▶ **DATA**:
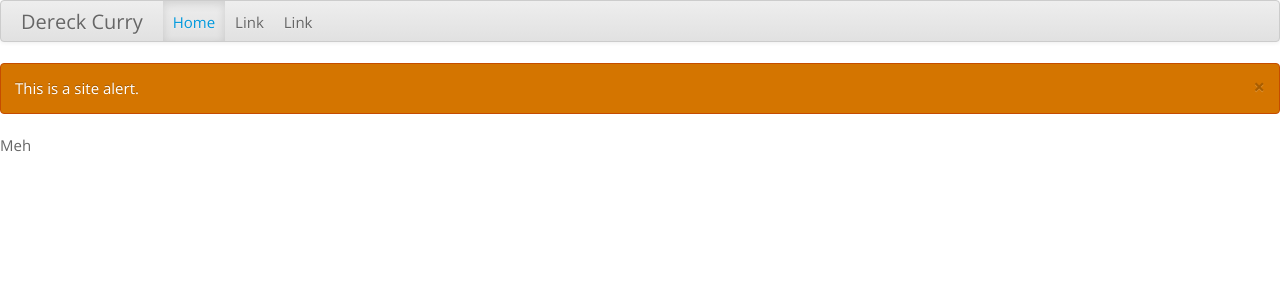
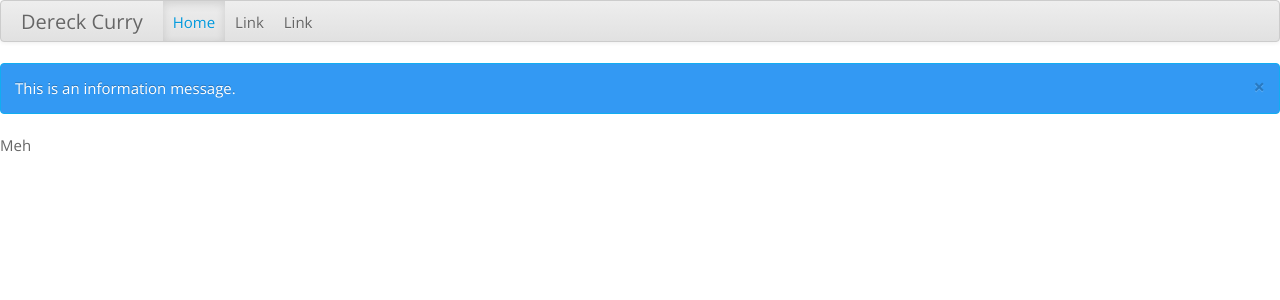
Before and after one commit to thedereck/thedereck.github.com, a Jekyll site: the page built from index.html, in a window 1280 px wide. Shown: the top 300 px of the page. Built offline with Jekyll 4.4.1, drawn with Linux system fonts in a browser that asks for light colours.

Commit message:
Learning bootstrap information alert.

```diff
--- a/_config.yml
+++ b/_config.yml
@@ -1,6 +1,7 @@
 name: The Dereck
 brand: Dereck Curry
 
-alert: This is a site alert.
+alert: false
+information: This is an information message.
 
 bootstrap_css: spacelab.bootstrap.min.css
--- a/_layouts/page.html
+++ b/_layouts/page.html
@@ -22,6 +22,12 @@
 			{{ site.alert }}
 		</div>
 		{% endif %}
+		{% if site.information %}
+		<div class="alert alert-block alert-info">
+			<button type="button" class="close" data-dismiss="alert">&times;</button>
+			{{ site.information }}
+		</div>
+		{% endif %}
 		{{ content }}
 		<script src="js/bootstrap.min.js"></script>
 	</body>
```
--
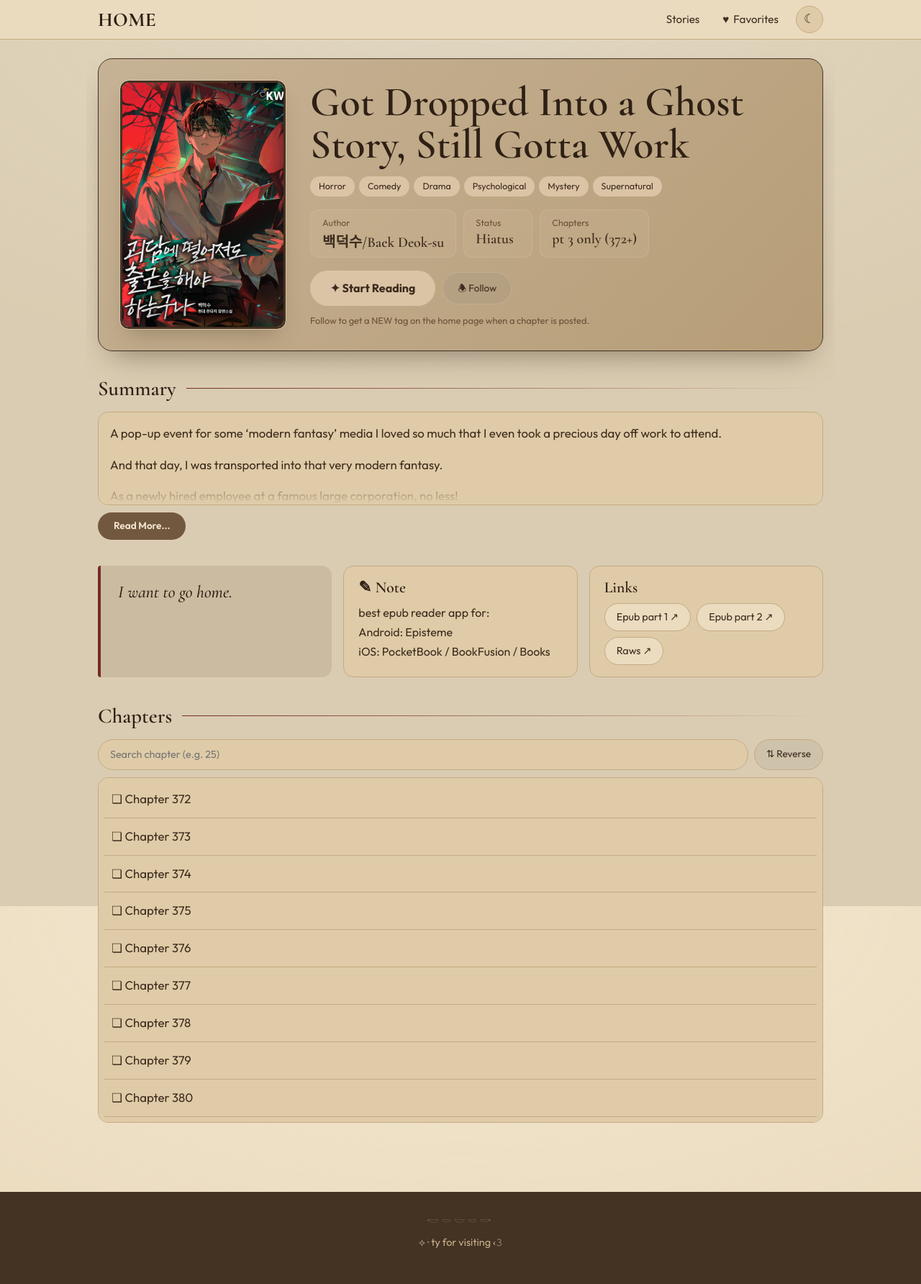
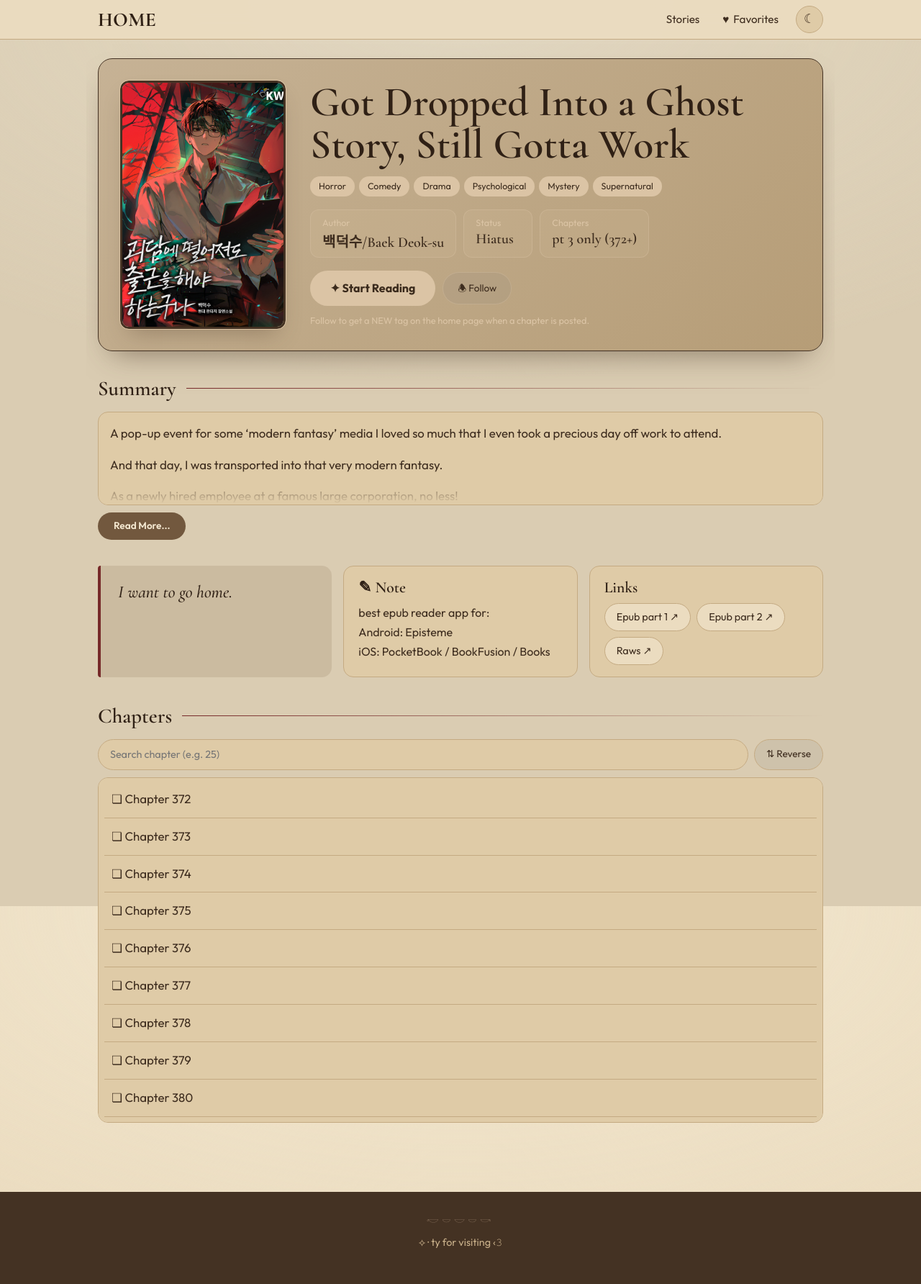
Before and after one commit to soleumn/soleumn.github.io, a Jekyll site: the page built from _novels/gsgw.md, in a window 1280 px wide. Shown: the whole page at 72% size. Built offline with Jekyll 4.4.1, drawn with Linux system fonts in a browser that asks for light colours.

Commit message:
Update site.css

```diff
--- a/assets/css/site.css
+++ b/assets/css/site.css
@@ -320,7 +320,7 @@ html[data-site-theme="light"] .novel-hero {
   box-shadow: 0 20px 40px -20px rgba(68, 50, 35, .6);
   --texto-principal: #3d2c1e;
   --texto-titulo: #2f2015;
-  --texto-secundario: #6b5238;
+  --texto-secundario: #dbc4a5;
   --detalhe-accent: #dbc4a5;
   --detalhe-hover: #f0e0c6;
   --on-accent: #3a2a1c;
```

▶ **WHAT THE TASK ASKS**:
For every line in the listing above that holds "alert", add one to a tally, and give that tally alone.

▶ **RESPONSE AREA**:
6